» Instructions to follow:
Only the lines holding "assets" are wanted. Copy every one from the records below.
The input section start
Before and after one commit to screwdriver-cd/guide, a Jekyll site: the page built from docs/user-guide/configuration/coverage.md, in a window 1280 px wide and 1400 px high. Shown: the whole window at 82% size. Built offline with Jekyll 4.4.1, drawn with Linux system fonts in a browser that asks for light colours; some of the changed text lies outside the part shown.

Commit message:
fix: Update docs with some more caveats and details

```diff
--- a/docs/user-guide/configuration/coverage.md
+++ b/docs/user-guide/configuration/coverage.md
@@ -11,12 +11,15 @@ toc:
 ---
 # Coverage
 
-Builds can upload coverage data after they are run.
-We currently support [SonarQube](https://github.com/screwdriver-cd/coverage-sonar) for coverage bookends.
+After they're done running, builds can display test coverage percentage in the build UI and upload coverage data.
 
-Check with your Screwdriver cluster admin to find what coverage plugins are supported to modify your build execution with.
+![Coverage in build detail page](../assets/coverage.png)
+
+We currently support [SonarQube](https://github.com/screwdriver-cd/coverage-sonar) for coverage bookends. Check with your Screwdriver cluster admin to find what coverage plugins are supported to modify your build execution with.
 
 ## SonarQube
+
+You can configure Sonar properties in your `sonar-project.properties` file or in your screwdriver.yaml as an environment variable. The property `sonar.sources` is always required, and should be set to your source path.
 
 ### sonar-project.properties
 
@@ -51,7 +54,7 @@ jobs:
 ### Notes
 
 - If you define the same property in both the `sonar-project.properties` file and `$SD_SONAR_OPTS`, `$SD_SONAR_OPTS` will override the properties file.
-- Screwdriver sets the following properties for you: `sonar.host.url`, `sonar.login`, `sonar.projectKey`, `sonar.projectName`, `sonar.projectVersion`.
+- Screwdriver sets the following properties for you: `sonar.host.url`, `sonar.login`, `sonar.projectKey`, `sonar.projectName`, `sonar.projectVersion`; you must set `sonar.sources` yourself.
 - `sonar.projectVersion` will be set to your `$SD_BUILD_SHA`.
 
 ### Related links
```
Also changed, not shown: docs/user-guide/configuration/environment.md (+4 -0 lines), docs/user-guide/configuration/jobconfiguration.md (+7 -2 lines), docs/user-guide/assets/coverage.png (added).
The input section end
» Task result:
+![Coverage in build detail page](../assets/coverage.png)
Also changed, not shown: docs/user-guide/configuration/environment.md (+4 -0 lines), docs/user-guide/configuration/jobconfiguration.md (+7 -2 lines), docs/user-guide/assets/coverage.png (added).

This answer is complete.